▶ [Records for processing]
[Start of Attachment]

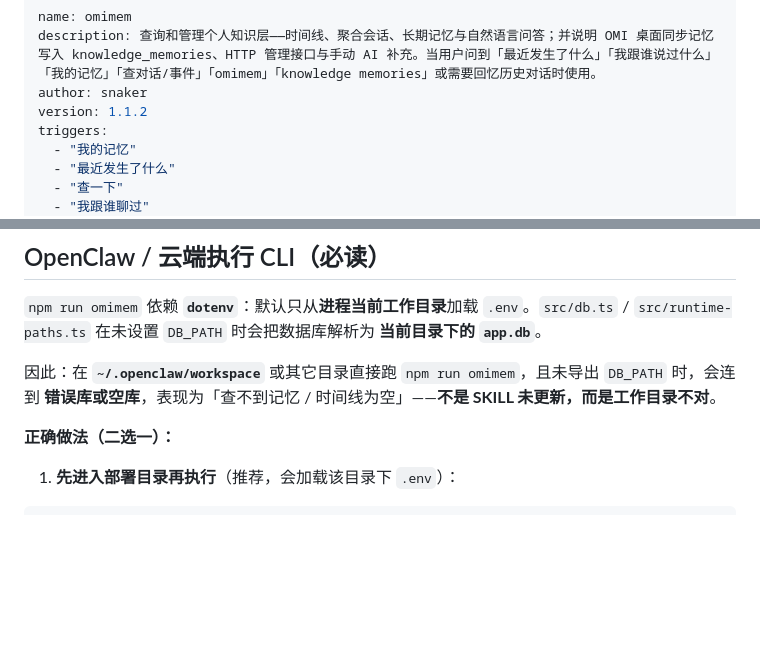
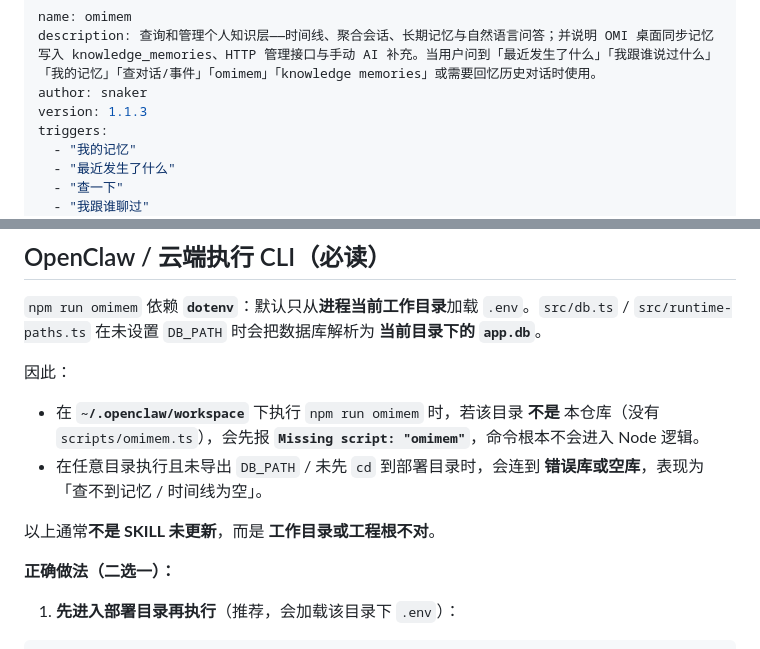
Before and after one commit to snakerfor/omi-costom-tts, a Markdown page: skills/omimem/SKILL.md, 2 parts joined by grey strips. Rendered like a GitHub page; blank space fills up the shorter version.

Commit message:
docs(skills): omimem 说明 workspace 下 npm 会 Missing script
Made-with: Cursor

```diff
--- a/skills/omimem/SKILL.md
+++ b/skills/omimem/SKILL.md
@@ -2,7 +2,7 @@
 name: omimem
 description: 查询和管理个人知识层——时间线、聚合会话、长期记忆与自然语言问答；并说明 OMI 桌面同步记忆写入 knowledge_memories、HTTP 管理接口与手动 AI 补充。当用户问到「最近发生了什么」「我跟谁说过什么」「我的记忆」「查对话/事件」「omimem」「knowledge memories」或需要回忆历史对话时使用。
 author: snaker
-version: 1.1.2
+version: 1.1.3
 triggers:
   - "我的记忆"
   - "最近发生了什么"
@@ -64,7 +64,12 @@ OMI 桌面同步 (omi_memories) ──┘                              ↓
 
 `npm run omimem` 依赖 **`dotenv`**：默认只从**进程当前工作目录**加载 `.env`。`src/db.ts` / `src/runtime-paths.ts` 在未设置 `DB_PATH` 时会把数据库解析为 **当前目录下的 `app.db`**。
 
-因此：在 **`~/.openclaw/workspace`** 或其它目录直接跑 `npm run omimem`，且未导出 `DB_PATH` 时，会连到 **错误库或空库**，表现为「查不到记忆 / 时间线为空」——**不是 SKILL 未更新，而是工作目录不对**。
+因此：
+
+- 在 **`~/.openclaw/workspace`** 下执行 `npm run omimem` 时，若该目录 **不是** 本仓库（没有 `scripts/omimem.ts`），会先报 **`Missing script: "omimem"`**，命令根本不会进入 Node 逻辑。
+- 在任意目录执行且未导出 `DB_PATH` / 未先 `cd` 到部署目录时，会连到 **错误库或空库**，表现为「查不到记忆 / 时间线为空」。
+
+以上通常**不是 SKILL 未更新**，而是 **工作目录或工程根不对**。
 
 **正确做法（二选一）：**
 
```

[End of Attachment]

▶ [Activity] Could all the data above be given again exactly, leaving out its images?

▶ [Answer section]
Before and after one commit to snakerfor/omi-costom-tts, a Markdown page: skills/omimem/SKILL.md, 2 parts joined by grey strips. Rendered like a GitHub page; blank space fills up the shorter version.

Commit message:
docs(skills): omimem 说明 workspace 下 npm 会 Missing script
Made-with: Cursor

```diff
--- a/skills/omimem/SKILL.md
+++ b/skills/omimem/SKILL.md
@@ -2,7 +2,7 @@
 name: omimem
 description: 查询和管理个人知识层——时间线、聚合会话、长期记忆与自然语言问答；并说明 OMI 桌面同步记忆写入 knowledge_memories、HTTP 管理接口与手动 AI 补充。当用户问到「最近发生了什么」「我跟谁说过什么」「我的记忆」「查对话/事件」「omimem」「knowledge memories」或需要回忆历史对话时使用。
 author: snaker
-version: 1.1.2
+version: 1.1.3
 triggers:
   - "我的记忆"
   - "最近发生了什么"
@@ -64,7 +64,12 @@ OMI 桌面同步 (omi_memories) ──┘                              ↓
 
 `npm run omimem` 依赖 **`dotenv`**：默认只从**进程当前工作目录**加载 `.env`。`src/db.ts` / `src/runtime-paths.ts` 在未设置 `DB_PATH` 时会把数据库解析为 **当前目录下的 `app.db`**。
 
-因此：在 **`~/.openclaw/workspace`** 或其它目录直接跑 `npm run omimem`，且未导出 `DB_PATH` 时，会连到 **错误库或空库**，表现为「查不到记忆 / 时间线为空」——**不是 SKILL 未更新，而是工作目录不对**。
+因此：
+
+- 在 **`~/.openclaw/workspace`** 下执行 `npm run omimem` 时，若该目录 **不是** 本仓库（没有 `scripts/omimem.ts`），会先报 **`Missing script: "omimem"`**，命令根本不会进入 Node 逻辑。
+- 在任意目录执行且未导出 `DB_PATH` / 未先 `cd` 到部署目录时，会连到 **错误库或空库**，表现为「查不到记忆 / 时间线为空」。
+
+以上通常**不是 SKILL 未更新**，而是 **工作目录或工程根不对**。
 
 **正确做法（二选一）：**
 
```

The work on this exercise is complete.